The motor carrier may have some recourse against the shipper in this case….but they have to prove it. With the minimum estimated cost of bringing a lawsuit to trial being around $35,000 these days, that probably won’t make much financial sense.

So, how does the motor carrier handle this loss?

Here are my suggestions:

Identify the exposure that exists. How much perishable goods does the carrier haul at any given time? How many loads in a year?

Once you find the average value exposed to loss, you have a good foundation.

Then one risk reduction and one or more risk financing techniques should be used to address this loss exposure.

All-together avoidance would likely be out of the question, unless it’s a very small part of the carrier’s operation to start. They could reduce the amount they haul overall or reduce the amount of perishable goods on a load, but this isn’t very likely from an operational standpoint. Perhaps the carrier could choose to avoid or reduce hauling for a particular shipper, or in a particular lane (think the Southeast in the summer). They could also only use drivers for temperature sensitive loads that have a track record of working with refrigerated goods. Those techniques might have a good chance of reducing the loss exposure here.

Now, let’s think about the risk financing side of the equation. How are we going to pay for the losses that do happen?

The loss that occurred in the example above was most likely what we like to call “unintended risk retention”…a real fancy way of saying that the motor carrier didn’t intend on paying for that loss themselves. They thought (or perhaps they didn’t) that the risk of loss was transferred to the insurance company by means of a cargo insurance policy…but they were wrong.

In this example, I would recommend that the carrier set up a freight loss and damage retention fund where they could put $5,000 (or whatever number is appropriate) per month into the fund to help pay for these losses that arise. This exposure now becomes “intentional retention”. That fund could be invested or put into a savings account for some principal growth as time goes on. I would have the insurance agent seek quotes to have these exposures covered by an insurance carrier. The folks who see the other side of the risk coin each day generally have a pretty good idea of how much is needed to cover that type of loss.

Take the insurance underwriter’s estimated annual premium and divide it by .70 in order to remove their reasonable expense load for providing the coverage. That remaining amount is the amount of estimated true loss cost dollars needed to fund for that loss exposure. Take that annual amount and divide it by 12 to arrive at the amount that a carrier would need to deposit into an account monthly to fund for these losses.

 

Example:

The motor carrier determines that their average exposure to loss per load is $20,000 and they haul 5 loads per week.

Average weekly exposure is $100,000, or about $5,200,000 per year. Average number of hauls per year of 260.

If, by looking at the prior losses, you determine that the carrier has about 3 of these losses per year.

The carrier’s estimated losses from this operation would be around $60,000 per year.
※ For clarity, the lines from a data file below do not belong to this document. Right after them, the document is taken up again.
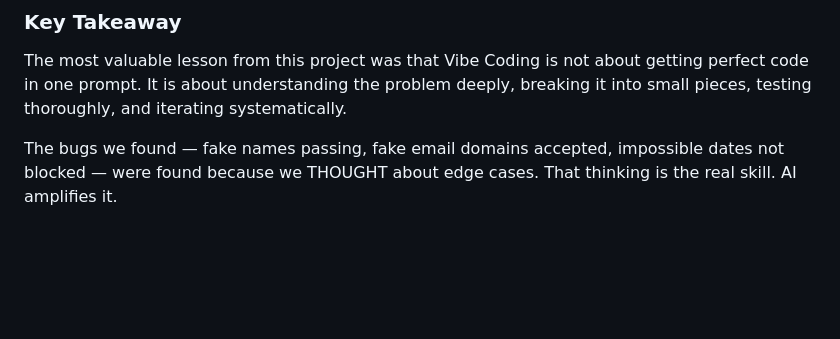
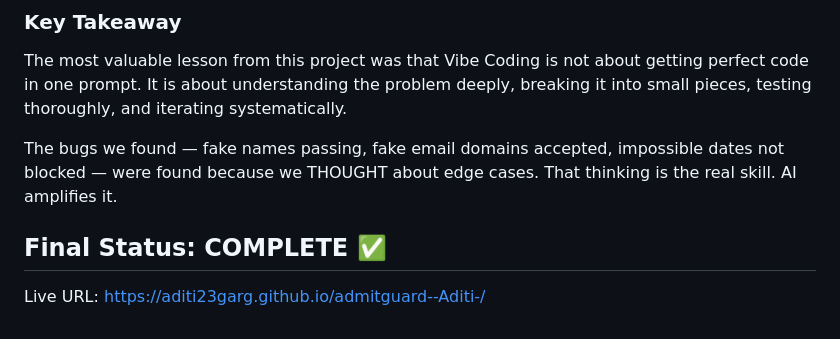
Before and after one commit to aditi23garg/admitguard--Aditi-, a Markdown page: sprint-log.md, the part around the change. Rendered like a GitHub page; blank space fills up the shorter version.

Commit message:
sprint-4: presentation deck and final documentation

```diff
--- a/sprint-log.md
+++ b/sprint-log.md
@@ -304,3 +304,6 @@ testing thoroughly, and iterating systematically.
 The bugs we found — fake names passing, fake email domains accepted,
 impossible dates not blocked — were found because we THOUGHT about
 edge cases. That thinking is the real skill. AI amplifies it.
+
+## Final Status: COMPLETE ✅
+Live URL: https://aditi23garg.github.io/admitguard--Aditi-/
```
The insurance carrier is likely to ask for around $85,000 to $90,000 (that’s the $60,000 divided by .70 to cover a 30% expense and profit loading) to handle this additional exposure. This may be higher or lower depending on the insurance market conditions.

The motor carrier could begin depositing $5,000 per month into a money market account to help pay for these losses as they arise.

The motor carrier could save $15,000 or more each period by doing this…as long as they try to keep these losses under the $60,000 threshold during that time.

The motor carrier would lose (and potentially in a big way) if they have 4 or 5 or more losses during that period of time. Purchasing the insurance would probably have been less expensive. They would have been able to pay for the insurance premium on a monthly basis as well. Insurance is the most expensive form of risk transfer, but there is comfort in knowing that the exposure is covered…at least you hope that it will be….

How well this turns out could be a matter of pure luck or it could be affected by the motor carrier changing their operations (in either a good or a bad way). For instance, if the motor carrier knows that this portion of their operation is actually growing rather than shrinking or remaining constant then purchasing the insurance may be the better way to go despite the way the cost savings appear at first blush.

Loss exposure analysis is a highly technical and entirely subjective process. There are many factors that can determine the outcomes studied and every situation is different.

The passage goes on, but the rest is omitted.